Emery Komlos was sent to Australia in 1949 on behalf of the Refugee Economic Corporation, the JDC, and HIAS (Hebrew Immigrant Aid Society) to evaluate local needs in absorbing refugees. On his return trip to the United States he visited Israel, Italy and France to assess conditions in those countries. He died when his flight to New York crashed in the Azores.
Emery Komlos, born in 1917, was a lawyer by profession. After World War II, he served as the Assistant Secretary of the Refugee Assistance Fund in New York, where he was involved in evaluating applications and approving loans to survivors to help them re-establish themselves in Western Europe. These included survivors who wanted to open businesses, as well as individuals who wanted to set up small factories that would train and employ young survivors of the Holocaust.
In 1949, Komlos traveled to Australia on behalf of the Refugee Economic Corporation, the JDC, and HIAS (Hebrew Immigrant Aid Society) to evaluate local needs in absorbing refugees. In the course of his mission he visited every Australian state and met with the country’s Jewish leaders. On his return trip to the United States, he visited Israel, Italy and France to examine the situation of refugees in those countries. Komlos was killed on October 28, 1949, when his flight to New York crashed at San Miguel, in the Azores.

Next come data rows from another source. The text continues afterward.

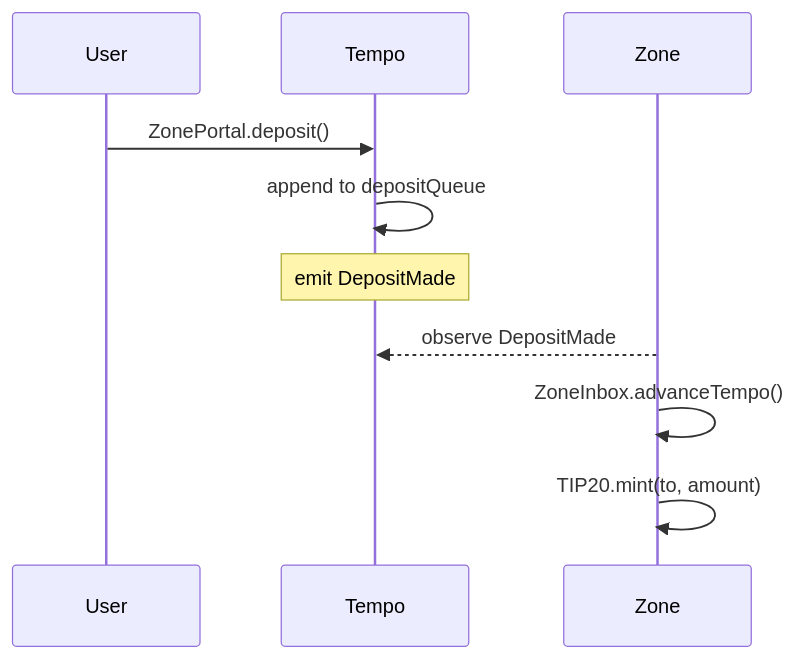
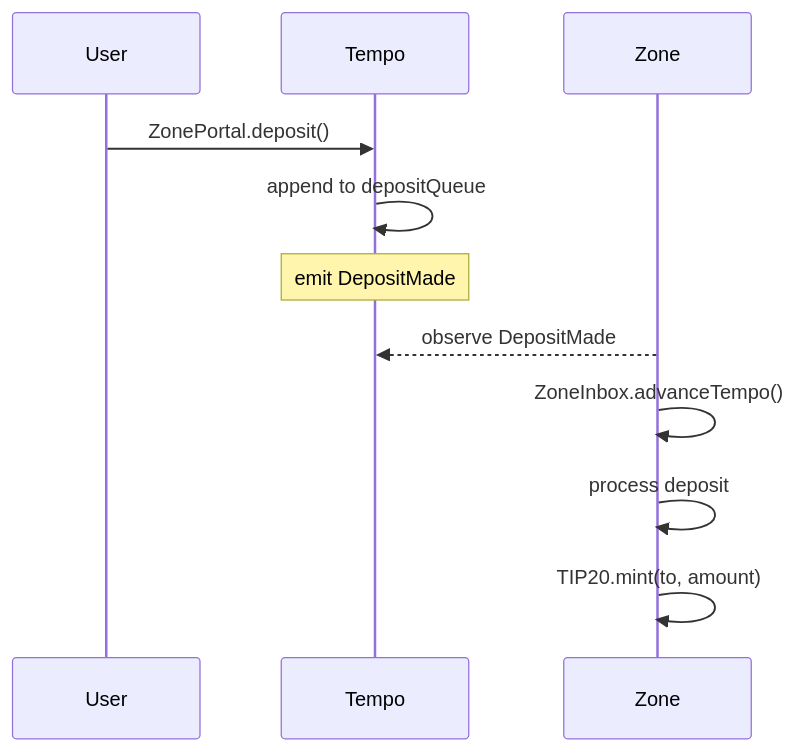
The second of 4 diagrams in docs/specs/zone_spec.md (tempoxyz/zones), drawn with Mermaid before and after one commit. The commit also changed other lines of this file, not shown here.

Commit message:
docs: diagram labels

````diff
--- a/docs/specs/zone_spec.md
+++ b/docs/specs/zone_spec.md
@@ -282,13 +282,14 @@
 ```mermaid
 sequenceDiagram
     participant U as User
     participant T as Tempo
     participant Z as Zone
 
     U->>T: ZonePortal.deposit()
     T->>T: append to depositQueue
     Note over T: emit DepositMade
     Z-->>T: observe DepositMade
     Z->>Z: ZoneInbox.advanceTempo()
+    Z->>Z: process deposit
     Z->>Z: TIP20.mint(to, amount)
 ```
````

After Komlos’ untimely death, many tributes were received by the JDC. Local Australian leaders commented that, “He impressed everyone with his charm, capacity and sincerity.” The President of the Australian Jewish Welfare and Relief Society wrote to JDC Executive Vice-President, Moe Leavitt: “Mr. Komlos was one of the finest social workers I ever met. His natural and warm approach to our needs gave him a unique opportunity to grasp our problems thoroughly. By now his report or at least a portion of it has certainly reached you, and I hope that the endeavors of the late Mr. Komlos will not all be in vain…” Mr. S. Symonds, President N.S.W. (New South Wales) Board of Deputies, and of the Federation of Australian Jewish Welfare Societies, paid the following tribute: “This is indeed a great personal loss, because Mr. Komlos endeared himself by his charm and pleasant personality to all who met him during his stay in Australia. He impressed us with his keen insight into all our problems and we feel that Jewish migration to Australia has suffered a severe loss, because it was thought that after Mr. Komlos had thoroughly investigated Australian immigration possibilities, the report he might have made to his American principals would have given them a very clear picture of local Australian problems.”
Komlos was survived by his mother Bertha and a sister Edith.
Australian Jewish Herald, November 4, 1949.JDC Archives, AR 45/54, file 258.